1860 Indian Head cents represent the second year of the series. Indian Head pennies from 1860, much like the Flying Eagle cents and all other one-cent coins through 1864 were made with a copper-nickel composition, which gives these early pennies more of a white appearance than the bronze pennies beginning late in 1864. James B. Longacre designed the Indian Head cent, and his work is associated with many other coins of that time period, including the two-cent piece – the first coin to bear the motto IN GOD WE TRUST.
Longacre’s young daughter, Sarah, served as the model for the Native American image on the Indian Head penny. The story goes that the designer and his 12-year-old daughter were visited by an native chief, who playfully placed his traditional headdress upon the young girl. Longacre quickly sketched the scene to show his wife. And from that sketch, the bust design on the Indian Head penny was born. The head on the penny is actually supposed to be that of Miss Liberty.
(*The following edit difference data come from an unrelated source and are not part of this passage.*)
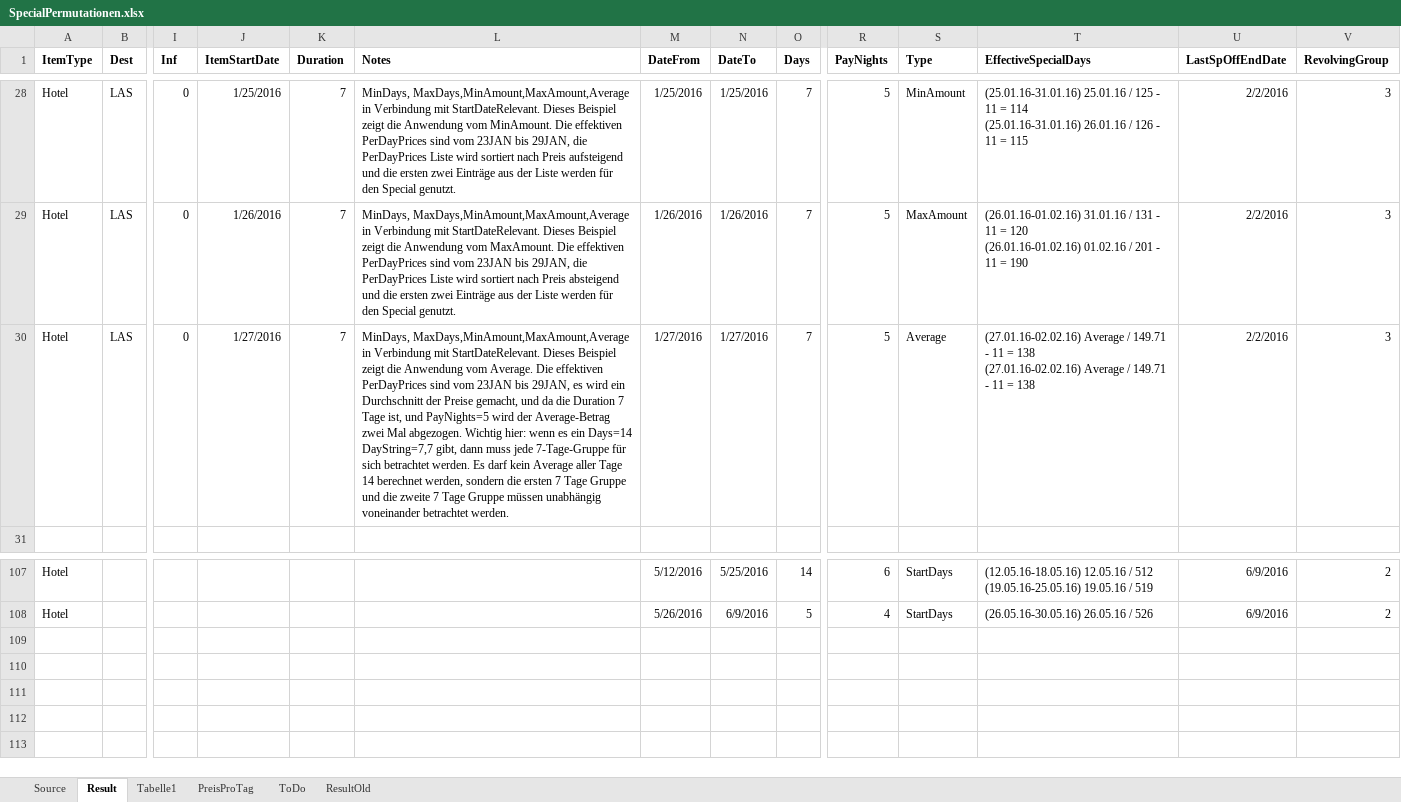
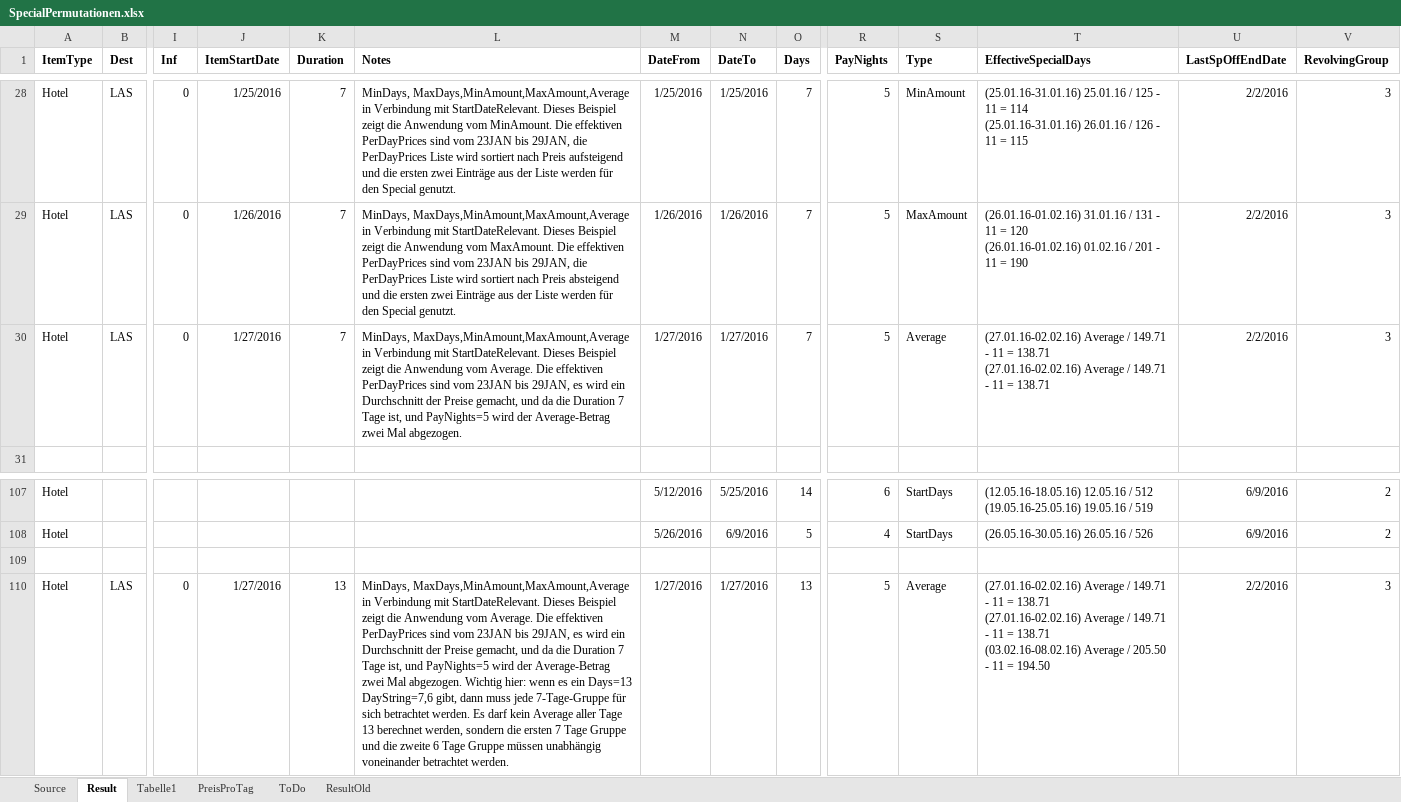
Before and after one commit to olts-develop/OltSchema, an Excel workbook: BaseData/HotelExport/SpecialOffers/SpecialPermutationen.xlsx, sheet Result, drawn as a sheet; only a part is shown, gaps mark what is left out; values as stored, in another font and other column widths than the file's, no borders; table styles not drawn; rows hold the shown columns only; ↵ is a line break in a cell; the diff names each change by its address in the sheet, - before the commit and + after, or states it on an @@ line.

Commit message:
Avarage Preise auf dezimal geändert

```diff
--- a/BaseData/HotelExport/SpecialOffers/SpecialPermutationen.xlsx (sheet Result)
+++ b/BaseData/HotelExport/SpecialOffers/SpecialPermutationen.xlsx (sheet Result)
-L30 (Notes): …Mal abgezogen. Wichtig hier: wenn es ein Days=14 DayString=7,7 gibt, dann muss jede 7-Tage-Gruppe für sich betrachtet werden. Es darf kein Average aller Tage 14 berechnet werden, sondern die ersten 7 Tage Gruppe und die zweite 7 Tage Gruppe müssen unabhängig voneinander betrachtet werden.
+L30 (Notes): …Mal abgezogen.
-T30 (EffectiveSpecialDays): …11 = 138 ↵ (27.01.16-02.02.16) Average / 149.71 - 11 = 138
+T30 (EffectiveSpecialDays): …11 = 138.71 ↵ (27.01.16-02.02.16) Average / 149.71 - 11 = 138.71
+row 109: (empty)
+row 110: Hotel | LAS | 0 | 1/27/2016 | 13 | MinDays, MaxDays,MinAmount,MaxAmount,Average in Verbindung mit StartDateRelevant. Dieses Beispiel zeigt die Anwendung vom Average. Die effektiven PerDayPrices sind vom 23JAN bis 29JAN, es wird ein Durchschnitt der Preise gemacht, und da die Duration 7 Tage ist, und PayNights=5 wird der Average-Betrag zwei Mal abgezogen. Wichtig hier: wenn es ein Days=13 DayString=7,6 gibt, dann muss jede 7-Tage-Gruppe für sich betrachtet werden. Es darf kein Average aller Tage 13 berechnet werden, sondern die ersten 7 Tage Gruppe und die zweite 6 Tage Gruppe müssen unabhängig voneinander betrachtet werden. | 1/27/2016 | 1/27/2016 | 13 | 5 | Average | (27.01.16-02.02.16) Average / 149.71 - 11 = 138.71 ↵ (27.01.16-02.02.16) Average / 149.71 - 11 = 138.71 ↵ (03.02.16-08.02.16) Average / 205.50 - 11 = 194.50 | 2/2/2016 | 3
```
The 1860 Indian Head cents were the first in the series to feature an oak wreath with shield on the reverse. This is the basic reverse design that would be used for the remainder of the series, which ended in 1909.
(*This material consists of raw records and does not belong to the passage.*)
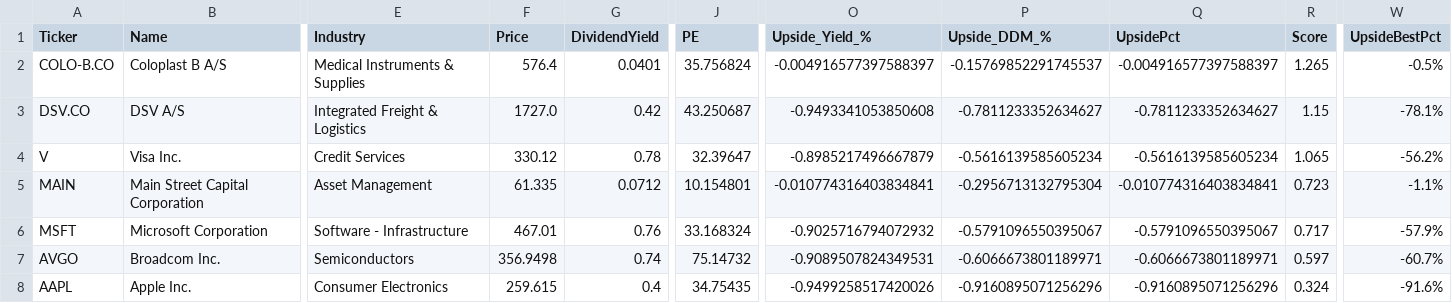
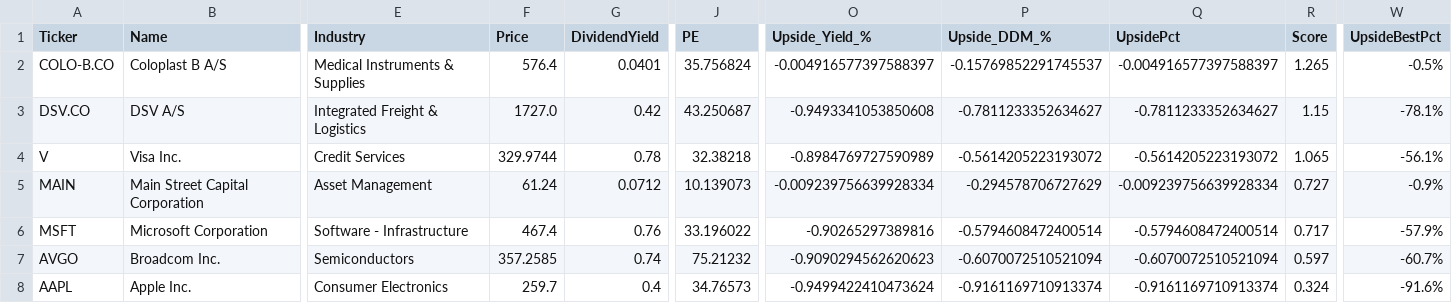
Before and after one commit to Callahan1975/dividend-screener-simple, a CSV file: data/screener_results/screener_results.csv, drawn as a sheet; only a part is shown, gaps mark what is left out; the diff covers the shown part only; the diff names each change by its address in the sheet, - before the commit and + after, or states it on an @@ line.

```diff
--- a/data/screener_results/screener_results.csv
+++ b/data/screener_results/screener_results.csv
-F4 (Price): 330.12
+F4 (Price): 329.9744
-J4 (PE): 32.39647
+J4 (PE): 32.38218
-O4 (Upside_Yield_%): -0.8985217496667879
+O4 (Upside_Yield_%): -0.8984769727590989
-P4 (Upside_DDM_%): -0.5616139585605234
+P4 (Upside_DDM_%): -0.5614205223193072
-Q4 (UpsidePct): -0.5616139585605234
+Q4 (UpsidePct): -0.5614205223193072
-W4 (UpsideBestPct): -56.2%
+W4 (UpsideBestPct): -56.1%
-F5 (Price): 61.335
+F5 (Price): 61.24
-J5 (PE): 10.154801
+J5 (PE): 10.139073
-O5 (Upside_Yield_%): -0.010774316403834841
+O5 (Upside_Yield_%): -0.009239756639928334
-P5 (Upside_DDM_%): -0.2956713132795304
+P5 (Upside_DDM_%): -0.294578706727629
-Q5 (UpsidePct): -0.010774316403834841
+Q5 (UpsidePct): -0.009239756639928334
-R5 (Score): 0.723
+R5 (Score): 0.727
-W5 (UpsideBestPct): -1.1%
+W5 (UpsideBestPct): -0.9%
-F6 (Price): 467.01
+F6 (Price): 467.4
-J6 (PE): 33.168324
+J6 (PE): 33.196022
-O6 (Upside_Yield_%): -0.9025716794072932
+O6 (Upside_Yield_%): -0.90265297389816
-P6 (Upside_DDM_%): -0.5791096550395067
+P6 (Upside_DDM_%): -0.5794608472400514
-Q6 (UpsidePct): -0.5791096550395067
+Q6 (UpsidePct): -0.5794608472400514
-F7 (Price): 356.9498
+F7 (Price): 357.2585
-J7 (PE): 75.14732
+J7 (PE): 75.21232
-O7 (Upside_Yield_%): -0.9089507824349531
+O7 (Upside_Yield_%): -0.9090294562620623
-P7 (Upside_DDM_%): -0.6066673801189971
+P7 (Upside_DDM_%): -0.6070072510521094
-Q7 (UpsidePct): -0.6066673801189971
+Q7 (UpsidePct): -0.6070072510521094
-F8 (Price): 259.615
+F8 (Price): 259.7
-J8 (PE): 34.75435
+J8 (PE): 34.76573
-O8 (Upside_Yield_%): -0.9499258517420026
+O8 (Upside_Yield_%): -0.9499422410473624
-P8 (Upside_DDM_%): -0.9160895071256296
+P8 (Upside_DDM_%): -0.9161169710913374
-Q8 (UpsidePct): -0.9160895071256296
+Q8 (UpsidePct): -0.9161169710913374
```
Also changed, not shown: 63 edited cells elsewhere in this file, data/screener_results/simple_screener_results.csv.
1860 Indian Head pennies are available as both a business strike and a proof coin. Of the business strikes, there are two distinct types – a rounded bust and a pointed bust; these distinctions are made at the base of the head, just below the necklace. The pointed bust is thin and pointy, with the tip of the bust making a clear line for the “U” in the “UNITED STATES OF AMERICA.” The rounded bust is thicker and bends downward closer to the “1” in the date. 20,566,000 business strikes were made, with the rounded bust retailing for $11 in Good-4 while the pointed bust variety sells for $20 in the same grade. 1,000 proofs were made, and these 1860 Indian Head cents trade hands for about $3,500.